I've measured the effect of compression on a corpus of popular website
certificate chains I had lying around (Alexa Top 100k from a few years ago),
and the effect seems to be about -30% of size at the median and -48% at 95th
percentile (with Brotli, subtract 3-5% for zlib).

I think the most dramatic effect from the compression is observed for the
certificates with a lot of SNI values, which is not uncommon.

  -- Victor.

On Mon, Mar 6, 2017 at 6:06 PM, Martin Thomson <martin.thomson@gmail.com>
wrote:

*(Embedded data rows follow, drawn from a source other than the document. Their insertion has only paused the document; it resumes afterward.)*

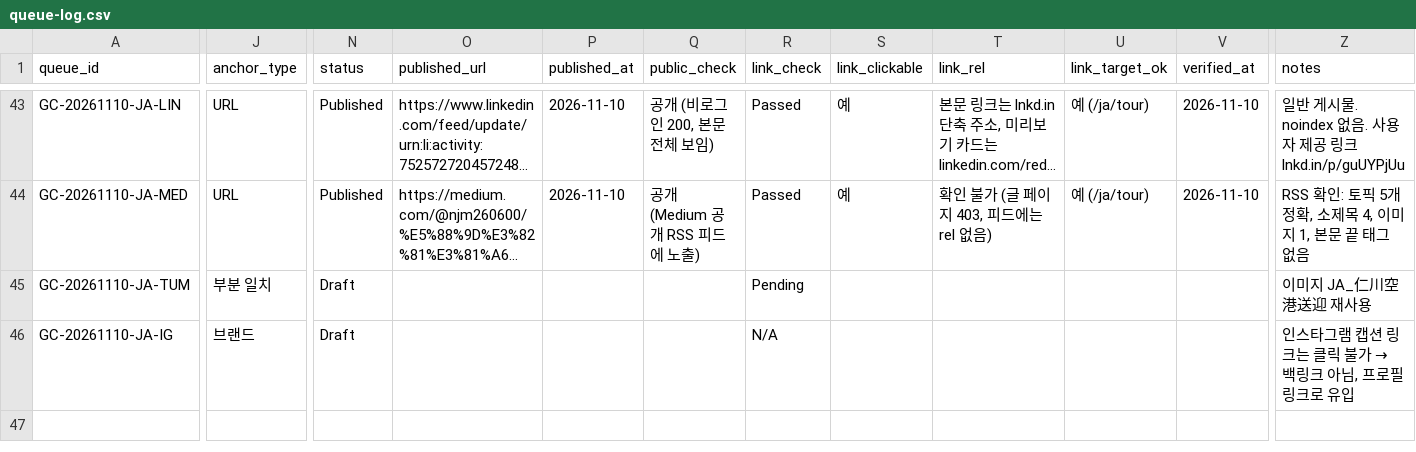
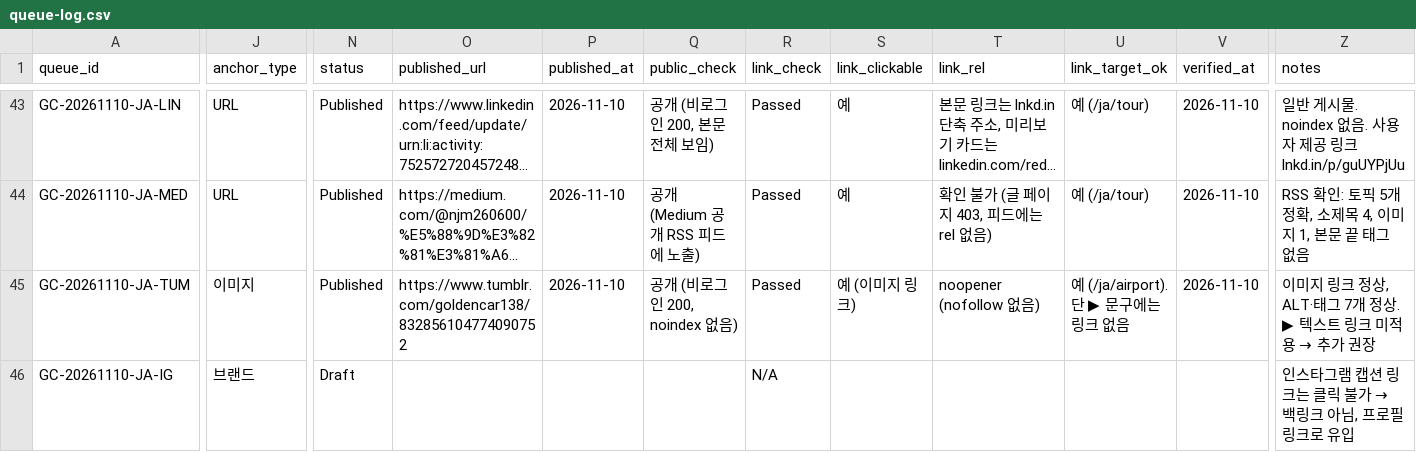
Before and after one commit to NJM-hub/NJM, a CSV file: .claude/skills/goldencar-backlink/queue-log.csv, drawn as a sheet; only a part is shown, gaps mark what is left out; long unchanged cells end in …; the diff names each change by its address in the sheet, - before the commit and + after, or states it on an @@ line.

```diff
--- a/.claude/skills/goldencar-backlink/queue-log.csv
+++ b/.claude/skills/goldencar-backlink/queue-log.csv
-J45 (anchor_type): 부분 일치
+J45 (anchor_type): 이미지
-N45 (status): Draft
+N45 (status): Published
-O45 (published_url): (empty)
+O45 (published_url): https://www.tumblr.com/goldencar138/832856104774090752
-P45 (published_at): (empty)
+P45 (published_at): 2026-11-10
-Q45 (public_check): (empty)
+Q45 (public_check): 공개 (비로그인 200, noindex 없음)
-R45 (link_check): Pending
+R45 (link_check): Passed
-S45 (link_clickable): (empty)
+S45 (link_clickable): 예 (이미지 링크)
-T45 (link_rel): (empty)
+T45 (link_rel): noopener (nofollow 없음)
-U45 (link_target_ok): (empty)
+U45 (link_target_ok): 예 (/ja/airport). 단 ▶ 문구에는 링크 없음
-V45 (verified_at): (empty)
+V45 (verified_at): 2026-11-10
@@ Z45 (notes): 이미지 JA_仁川空港送迎 재사용 → 이미지 링크 정상, ALT·태그 7개 정상. ▶ 텍스트 링크 미적용 → 추가 권장 @@
```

> Hi Victor,
>
> Do you have any evidence to suggest that this reduces size in any
> meaningful way?  Certificates tend to include both repetitious values
> (OIDs), and non-repetitious values (keys).
>
> On 7 March 2017 at 09:58, Victor Vasiliev <vasilvv@google.com> wrote:
> > Certificate compression has been discussed on this list briefly before,
> and
> > there was some interest in at least considering a draft for it.  The
> draft
> > now
> > exists (co-authored by Alessandro and myself), and it can be found at:
> >
> > https://datatracker.ietf.org/doc/draft-ghedini-tls-
> certificate-compression/
> >   [ GitHub repo: https://github.com/ghedo/tls-certificate-compression ]
> >
> > The proposed scheme allows a client and a server to negotiate a
> compression
> > algorithm for the server certificate message.  The scheme is purely
> opt-in
> > on
> > both sides.  The current version of the draft defines zlib and Brotli
> > compression, both of which are well-specified formats with an existing
> > deployment experience.
> >
> > There are multiple motivations to compress certificates.  The first one
> is
> > that
> > the smaller they are, the faster they arrive (both due to the transfer
> time
> > and
> > a decreased chance of packet loss).
> >
> > The second, and more interesting one, is that having small certificates
> is
> > important for QUIC in order to achieve 1-RTT handshakes while limiting
> the
> > opportunities for amplification attacks.  Currently, TLS 1.3 over TCP
> > without
> > client auth looks like this:
> >
> >   Round trip 1: client sends SYN, server sends SYN ACK
> >     Here, the server provides its own random value which client will
> >     have to echo in the future.
> >   Round trip 2: client sends ACK, ClientHello, server sends
> > ServerHello...Finished
> >     Here, ACK confirms to server that the client can receive packets and
> is
> > not
> >     just spoofing its source address.  Server can send the entire
> > ServerHello to
> >     Finished flight.
> >
> > In QUIC, we are trying to merge those two rounds into one.  The problem,
> > however, is that the ClientHello is one packet, and
> ServerHello...Finished
> > can
> > span multiple packets, meaning that this could be used as an
> amplification
> > attack vector since the client's address is not yet authenticated at this
> > point.
> > In order to address this, the server has to limit the number of packets
> it
> > sends
> > during the first flight (i.e. ServerHello...Finished flight).  Since
> > certificates make up the majority of data in that flight, making them
> > smaller
> > can push them under the limit and save a round-trip.
> >
> > Cheers,
> >   Victor.
> >
> > _______________________________________________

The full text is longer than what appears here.